In the press conference after they face the usual questions of Europe vs Jamaica and reggae vs dancehall with grace and good cheer. “It’s a dream come true to play here” says Bent as Summerjam is a festival the youths back home have heard of. Asked about the much trumpeted “Live band revolution in Jamaica” he replies “it’s happening” – suggesting both that this phenomenon is nothing new and that the stylistic takeover is perhaps some way off. His views on Gentleman and Europeans playing reggae are sought and are favourable – contextualized by the remark “well we play rock”. An impressive debut all round.
Midnite’s first album announced that “Time is not counted from daylight but from Midnight”. So it is a shame that the St Croix antinomians have to play the Green Stage while the sun is still in the sky.
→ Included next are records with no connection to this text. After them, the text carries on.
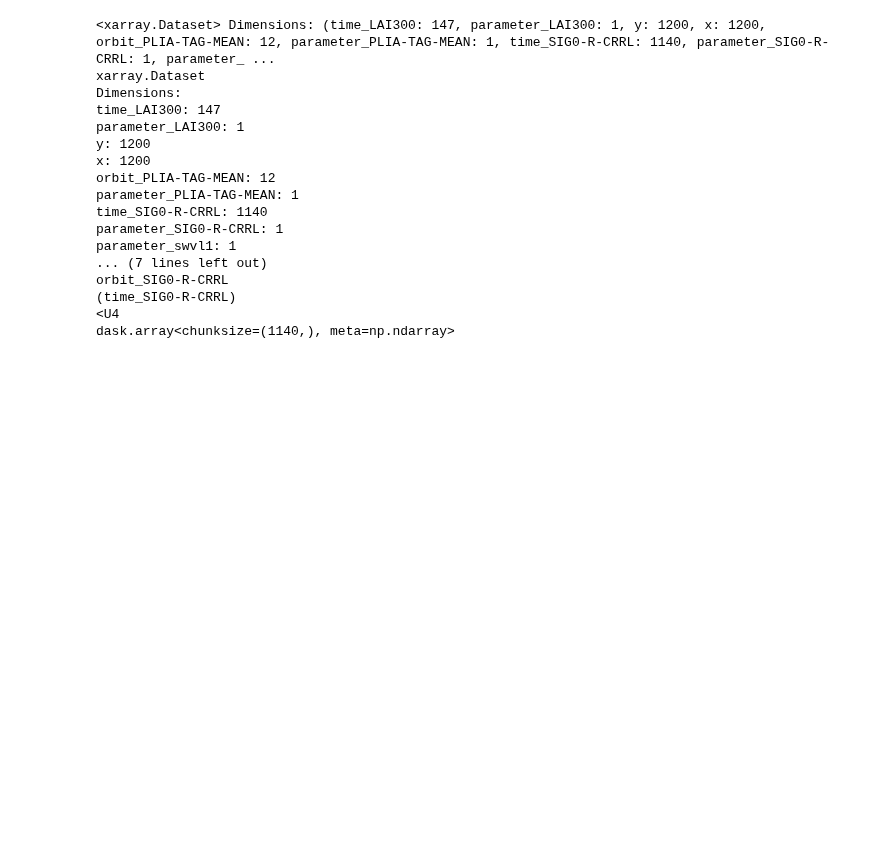
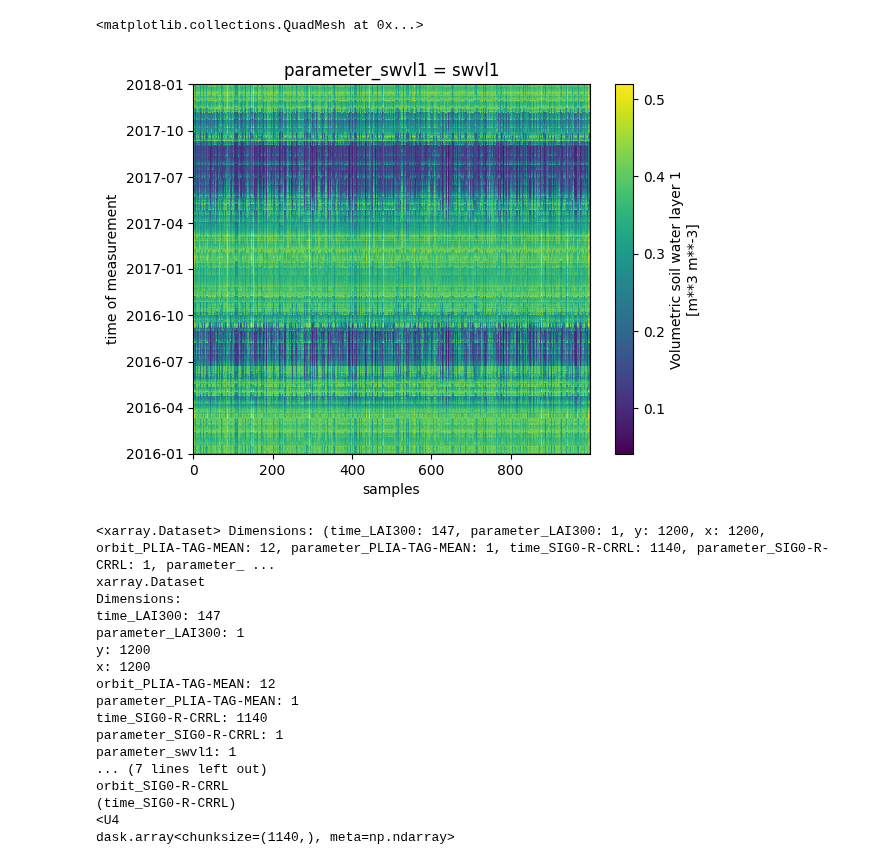
Before and after one commit to c-scale-community/use-case-wetland-water-stress, a Jupyter notebook: notebooks/0_experiment_signature.ipynb, the cells around one changed output. Saved outputs shown, nothing was run; the diff lists cells and outputs as text; code cells hidden in the pictures; blank space fills up the shorter version.

```diff
--- a/notebooks/0_experiment_signature.ipynb
+++ b/notebooks/0_experiment_signature.ipynb
@@ -4,6 +3,11 @@ import numpy as np
 import xarray as xr
 import rioxarray
 import numpy as np
+# %%
+t = xr.open_zarr("/tmp/sampled.zarr")
+# %% [output]
+<matplotlib.collections.QuadMesh at 0x...>
+[figure, added]
 # %%
 tile = xr.open_zarr("/shared/italy/measurements/V1M0R1/EQUI7_EU500M/E048N006T6/SM-EST-IN_20160101T050131_20171231T171119_VV_SIG0-R-CRRL_E048N006T6_EU500M_V1M0R1__TUWIEN.zarr")
 tile
```
Also changed, not shown: parts of 11 cells of this notebook, 4 other files.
Nowhere near as huge in Germany as in France – where they can play shows of several hours – their (at times) ponderously slow back catalogue is a source of puzzlement to dancehall and even more traditional roots fans. But as towering khaki clad near motionless singer Vaughn Benjamin warns “seek out the truth of the matter – don’t rush to judgement” because whether preaching to the converted or the curious Midnite are always playing the long game.
A highlight is Mongst I&I from Benjamin’s collaboration album with Andrew Bassie Campbell, King’s Bell – whose message of good relations with the people near you is ideal for a big festival like Summerjam (where anonymity can take over).
In the press conference Benjamin baffles and illuminates the direct-answer-seeking journalists in equal measure with his joined up holistic world view. When asked about whether he does charitable works he replies that charity is fully integrated into life and not a separate activity. In response to a comparison between his lyrically dense vocals and dub poetry he suggests that all music is from Africa and all animals have the one drop heartbeat. He is grinning ear to ear throughout, suggesting this particular mission for his music and message has gone to plan.
SummerJam 2012 kicks off today on the main stages. We will provide the freshest videos, photos and interviews in during the next three days.
Our reporter Sara Lugo checked the vibes yesterday at SummerJam in Cologne, Germany. Watch it below.. and CLICK HERE to watch a drive over the SummerJam Camping area with the Bollerwagen-Camera!